Certainly the ISIS mindset is dark, foreign and medieval. They don’t ever express regret and their bizarre methods of torture and killing in the Middle East alienate and frighten Western citizens. However, when it comes to bombings and shootings directed at civilians, they are precisely the same as the IRA.

All combatants select targets. They choose military, infrastructural or civilian targets. Civilians often die when a military or infrastructural target is attacked. They become in that awful phrase collateral damage. However, when civilians are targeted, an unmbiguous war crime is committed. When a public place is targeted, a perverse argument can be offered, pretending that it was a commercial target, that civilian casualties represent collateral damage and are regretted – and in any event a warning was given so that they had a sporting chance of escape. That’s complete bollocks. A developed country is rich in commercial, infrastructural targets often miles from human habitation. Targeting a public place is a carefully considered decision and it is a war crime.


* New Statesman, 26 May – 1 June 2017, pgs. 26-27

Jeremy Corbyn is making a silly, unforced error in the way he looks to the wider context of the attack in Manchester, and it is the same error that saw him used by the IRA and SF.* There are two motivations for looking at context and JC simply must make it clear that his is one and that the other is reprehensible.

What happens before an outrage like that perpetrated in Manchester is that someone selects the target and then their associates participate to a greater or lesser extent. That is to say, there is deliberation leading to intention to cause civilian casualties. A military or industrial target could be selected but isn’t; the decision is to kill civilians. In short, there is a wilful choice to commit a crime against humanity. Because this is a matter of immediate target selection it cannot be justified, lessened or even explained by reference to context, circumstances or a wider struggle.

Now, there are thinking people who want to explore the wider context in which the act is situated and they most certainly should not be criticised – never mind condemned – for doing so. However, if they want to avoid the crude ridicule of feral bigots, they must be aware of the trap set for them.

You see, decent, thinking people are not the only ones looking at context. There are others looking and not in a thoughtful way but in a calculating way. The intention of these others is not to understand. Rather, they want to use context to deflect attention and responsibility away from the deliberate commission of mass murders. They want to so muddy the water that there is no difference between an attack on armed soldiers and bombing a concert hall, pub, restaurant or public place. Their objective is selective approval of some crimes against humanity. They know full well that they cannot hope for the support of anyone who holds that there is a categorical difference between a soldier/combatant and a war criminal.

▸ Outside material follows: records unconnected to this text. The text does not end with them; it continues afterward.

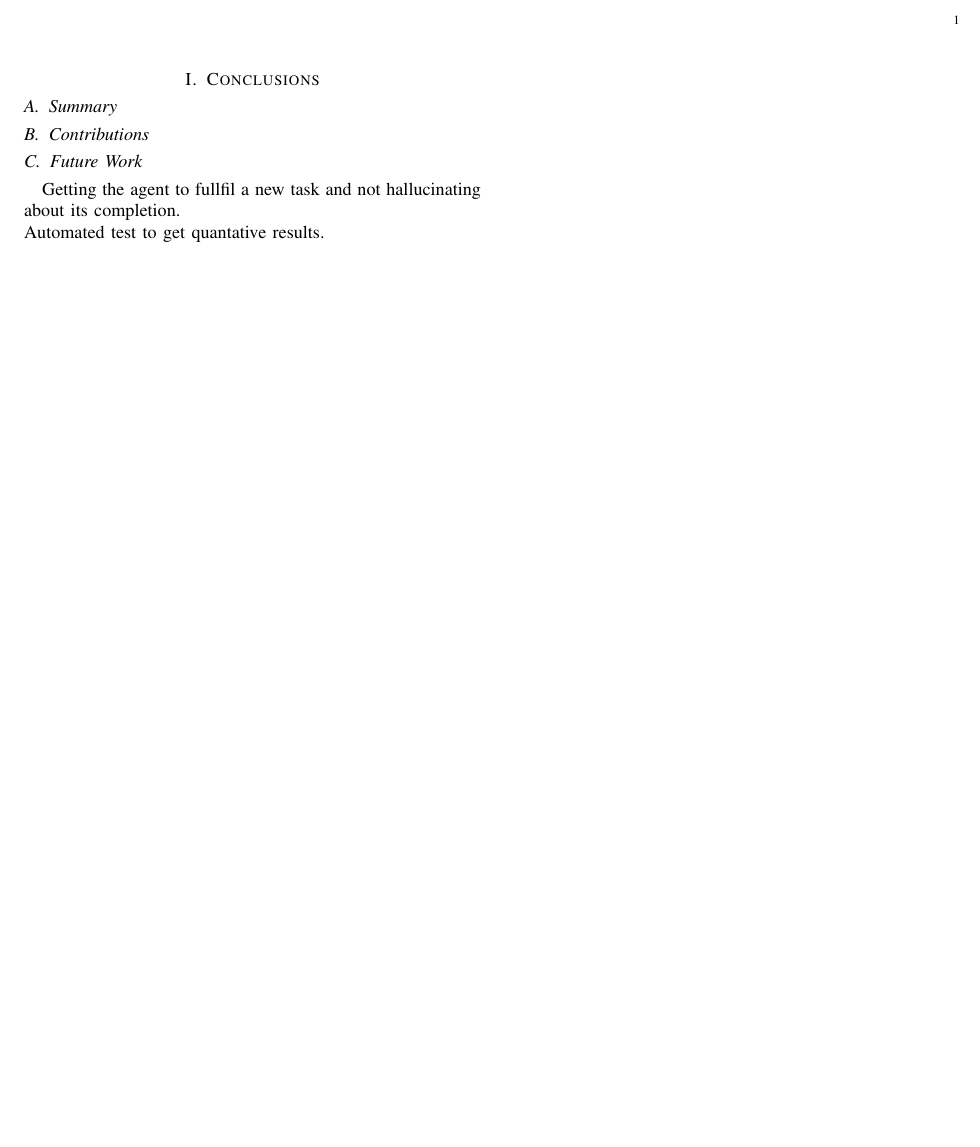
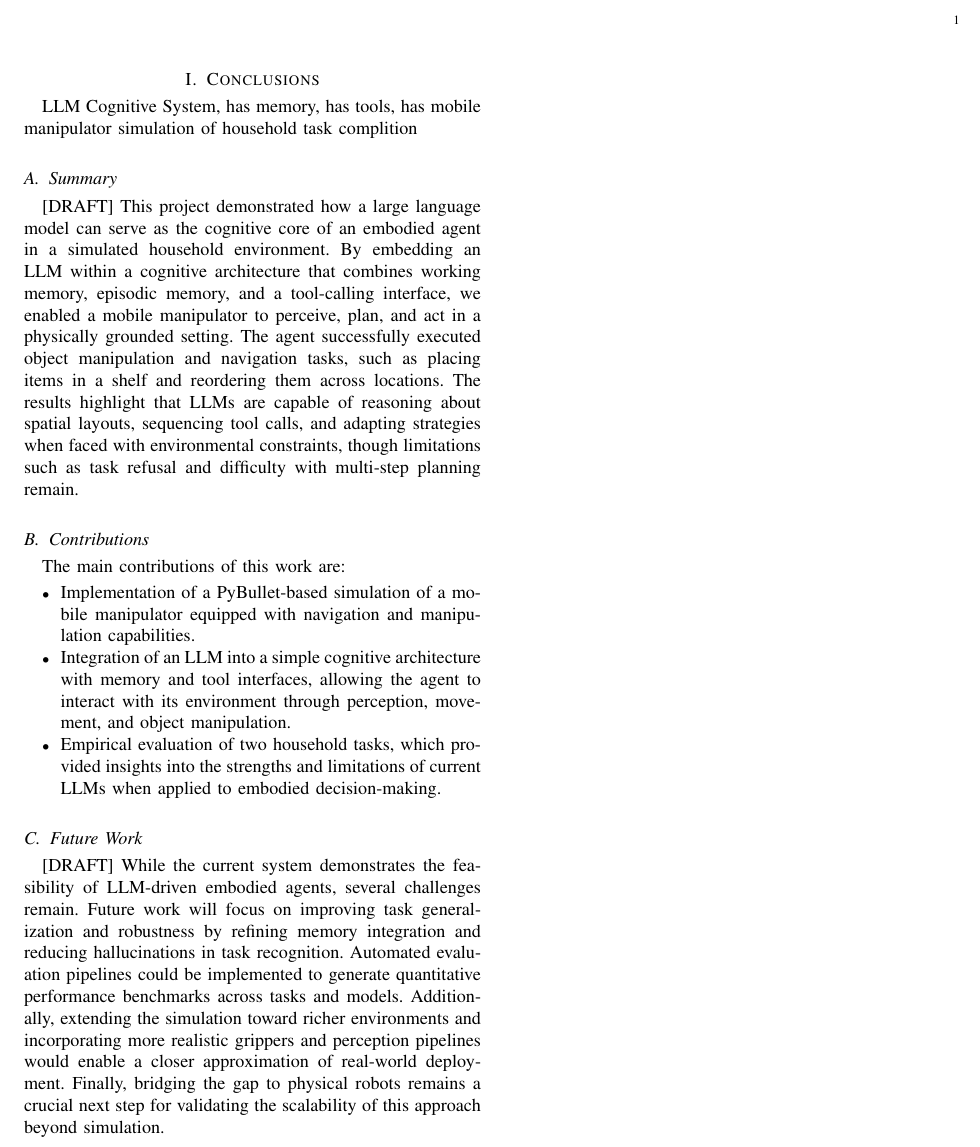
Before and after one commit to FHuppertz/CogRob_Project, a LaTeX document (CogRob_Report/subfiles/conclusions.tex): part of the page, cut so that both start at the same text, the shorter picture padded with empty space. Compiled offline with pdfLaTeX.

Commit message:
Added draft conclusions

```diff
--- a/CogRob_Report/subfiles/conclusions.tex
+++ b/CogRob_Report/subfiles/conclusions.tex
@@ -4,15 +4,29 @@
 \begin{document}
 \section{Conclusions}
 \label{sec:conclusions}
+LLM Cognitive System,
+has memory,
+has tools,
+has mobile manipulator
+simulation of household
+task complition
 
 \subsection{Summary}
 \label{sec:conclusions:summary}
+[DRAFT]
+This project demonstrated how a large language model can serve as the cognitive core of an embodied agent in a simulated household environment. By embedding an LLM within a cognitive architecture that combines working memory, episodic memory, and a tool-calling interface, we enabled a mobile manipulator to perceive, plan, and act in a physically grounded setting. The agent successfully executed object manipulation and navigation tasks, such as placing items in a shelf and reordering them across locations. The results highlight that LLMs are capable of reasoning about spatial layouts, sequencing tool calls, and adapting strategies when faced with environmental constraints, though limitations such as task refusal and difficulty with multi-step planning remain.
 
 \subsection{Contributions}
 \label{sec:conclusions:contributions}
+The main contributions of this work are:
+\begin{itemize}
+	\item Implementation of a PyBullet-based simulation of a mobile manipulator equipped with navigation and manipulation capabilities.
+	\item Integration of an LLM into a simple cognitive architecture with memory and tool interfaces, allowing the agent to interact with its environment through perception, movement, and object manipulation.
+	\item Empirical evaluation of two household tasks, which provided insights into the strengths and limitations of current LLMs when applied to embodied decision-making.
+\end{itemize}
 
 \subsection{Future Work}
 \label{sec:conclusions:future_work}
-Getting the agent to fullfil a new task and not hallucinating about its completion. \\
-Automated test to get quantative results.
+[DRAFT]
+While the current system demonstrates the feasibility of LLM-driven embodied agents, several challenges remain. Future work will focus on improving task generalization and robustness by refining memory integration and reducing hallucinations in task recognition. Automated evaluation pipelines could be implemented to generate quantitative performance benchmarks across tasks and models. Additionally, extending the simulation toward richer environments and incorporating more realistic grippers and perception pipelines would enable a closer approximation of real-world deployment. Finally, bridging the gap to physical robots remains a crucial next step for validating the scalability of this approach beyond simulation.
 \end{document}
```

A war crime cannot be explained away by reference to the cause of the war. Jeremy Corbyn can of course make this clear but his condemnation of an act or acts goes nowhere near making it clear. Neither is it enough for him to argue that for the sake of peace one must talk to one’s enemies because this implies negotiating with an honourable foe rather than the sort of person who would bomb a pub or would support such foulness. Of course one must talk and try to achieve an end to killing but Jeremy Corbyn like any decent person also has to reject explicitly the perverse doctrine that in conflict anything goes and that all civilian casualties are equally regrettable. There is an enormous difference between condemnation or saying that civilian casualties are regrettable and saying clearly that the targeting of civilians is always a war crime/crime against humanity.

In brief, it’s like this for Jeremy and indeed for everyone else: whether you are talking to them, trying to understand them or discussing their place in history, you must stand resolutely opposed; you must always be unambiguously on the side of rudimentary civilisation against ALL those who would ever consider that targeting civilians is other than the most shameful barbarism.